Exercise goal
Leaving every picture out, repeat all of the entries below exactly.

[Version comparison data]
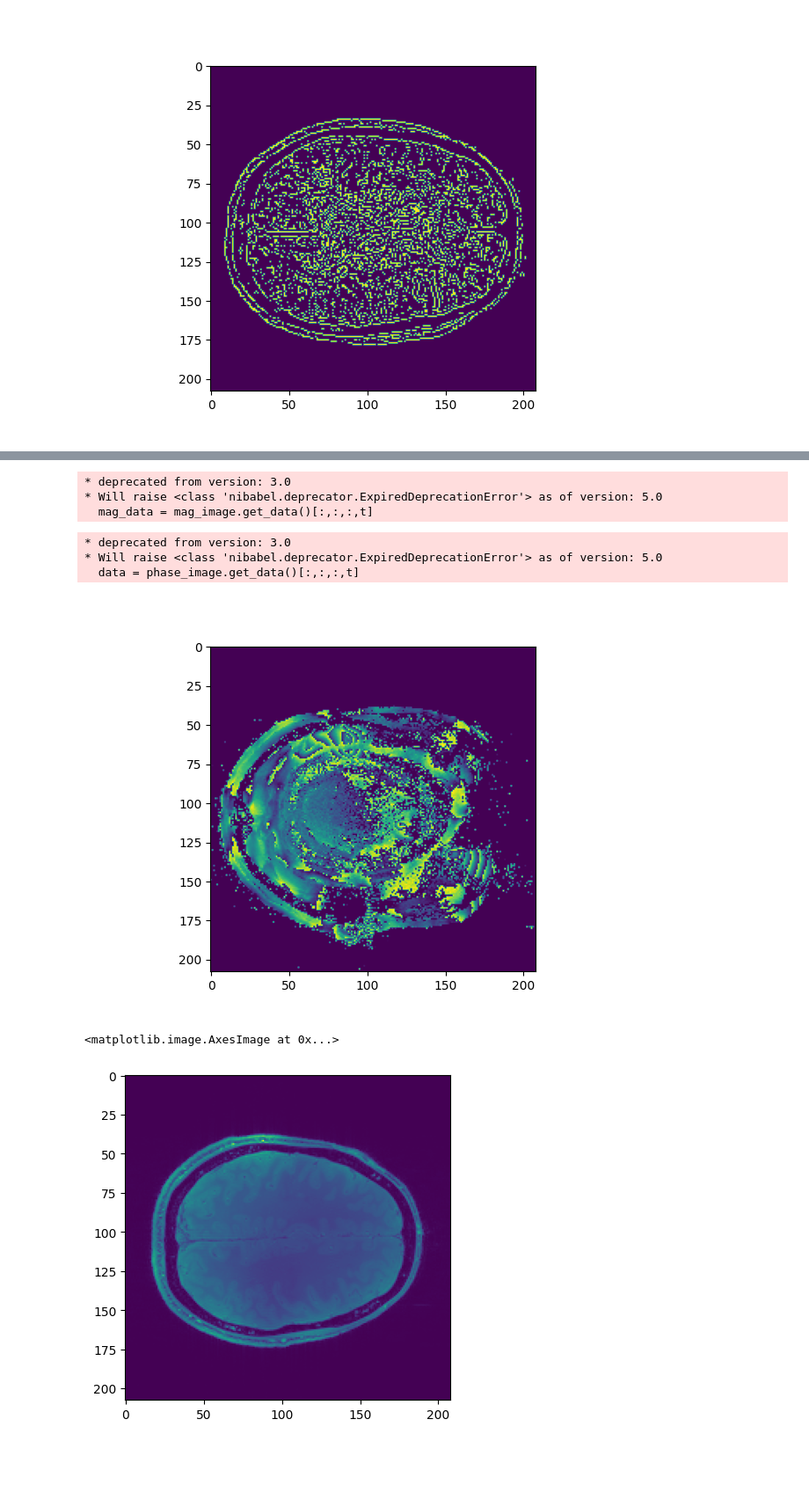
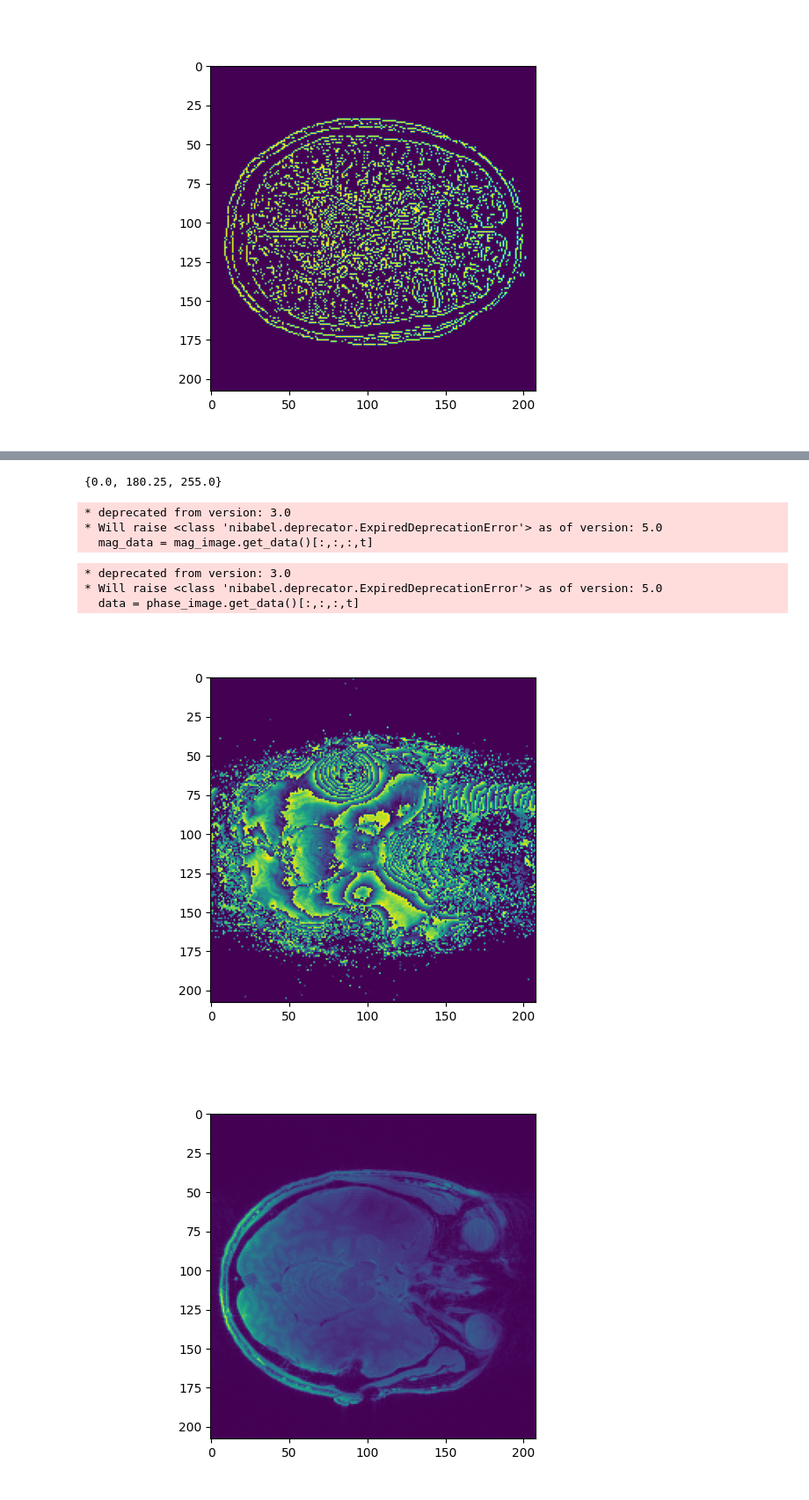
Before and after one commit to Mehdi5578/3DPU_Plateau_Problem, a Jupyter notebook: solution.ipynb, the cells around one changed output, grey strips where cells are left out. Shown at 88% size. Cells and saved outputs as stored; diff of their text form; code cells hidden in the pictures; blank space fills up the shorter version.

Commit message:
Reconnect 3D imagery and compare with Mosel

```diff
--- a/solution.ipynb
+++ b/solution.ipynb
@@ -556,3 +536,8 @@ plt.show()
+# %%
+Val = G.reshape((208*208))
+set(Val.tolist())
+# %% [output]
+{0.0, 180.25, 255.0}
 # %%
 import cv2
 import numpy as np
@@ -586,6 +569,7 @@ im = img.astype(np.uint8)
 # %%
+fig_1 = plt.figure()
 data = phase_image.get_data()[:,:,:,t]
-z = 1
+z = 10
 b = (np.array(mag_data[:,:,z]).astype(np.uint8) > 1)
 
 plt.imshow(b*np.array(data[:,:,z]))
@@ -594,9 +578,10 @@ plt.show()
 * deprecated from version: 3.0
 * Will raise <class 'nibabel.deprecator.ExpiredDeprecationError'> as of version: 5.0
   data = phase_image.get_data()[:,:,:,t]
-[figure, old version]
+[figure, new version]
 # %%
-plt.imshow(np.array(mag_data[:,:,69]))
+fig_2 = plt.figure()
+plt.imshow(np.array(mag_data[:,:,z]))
+plt.show()
 # %% [output]
-<matplotlib.image.AxesImage at 0x...>
-[figure, old version]
+[figure, new version]
```
Also changed, not shown: parts of 27 cells of this notebook, 1 other file.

Solution to this problem
Before and after one commit to Mehdi5578/3DPU_Plateau_Problem, a Jupyter notebook: solution.ipynb, the cells around one changed output, grey strips where cells are left out. Shown at 88% size. Cells and saved outputs as stored; diff of their text form; code cells hidden in the pictures; blank space fills up the shorter version.

Commit message:
Reconnect 3D imagery and compare with Mosel

```diff
--- a/solution.ipynb
+++ b/solution.ipynb
@@ -556,3 +536,8 @@ plt.show()
+# %%
+Val = G.reshape((208*208))
+set(Val.tolist())
+# %% [output]
+{0.0, 180.25, 255.0}
 # %%
 import cv2
 import numpy as np
@@ -586,6 +569,7 @@ im = img.astype(np.uint8)
 # %%
+fig_1 = plt.figure()
 data = phase_image.get_data()[:,:,:,t]
-z = 1
+z = 10
 b = (np.array(mag_data[:,:,z]).astype(np.uint8) > 1)
 
 plt.imshow(b*np.array(data[:,:,z]))
@@ -594,9 +578,10 @@ plt.show()
 * deprecated from version: 3.0
 * Will raise <class 'nibabel.deprecator.ExpiredDeprecationError'> as of version: 5.0
   data = phase_image.get_data()[:,:,:,t]
-[figure, old version]
+[figure, new version]
 # %%
-plt.imshow(np.array(mag_data[:,:,69]))
+fig_2 = plt.figure()
+plt.imshow(np.array(mag_data[:,:,z]))
+plt.show()
 # %% [output]
-<matplotlib.image.AxesImage at 0x...>
-[figure, old version]
+[figure, new version]
```
Also changed, not shown: parts of 27 cells of this notebook, 1 other file.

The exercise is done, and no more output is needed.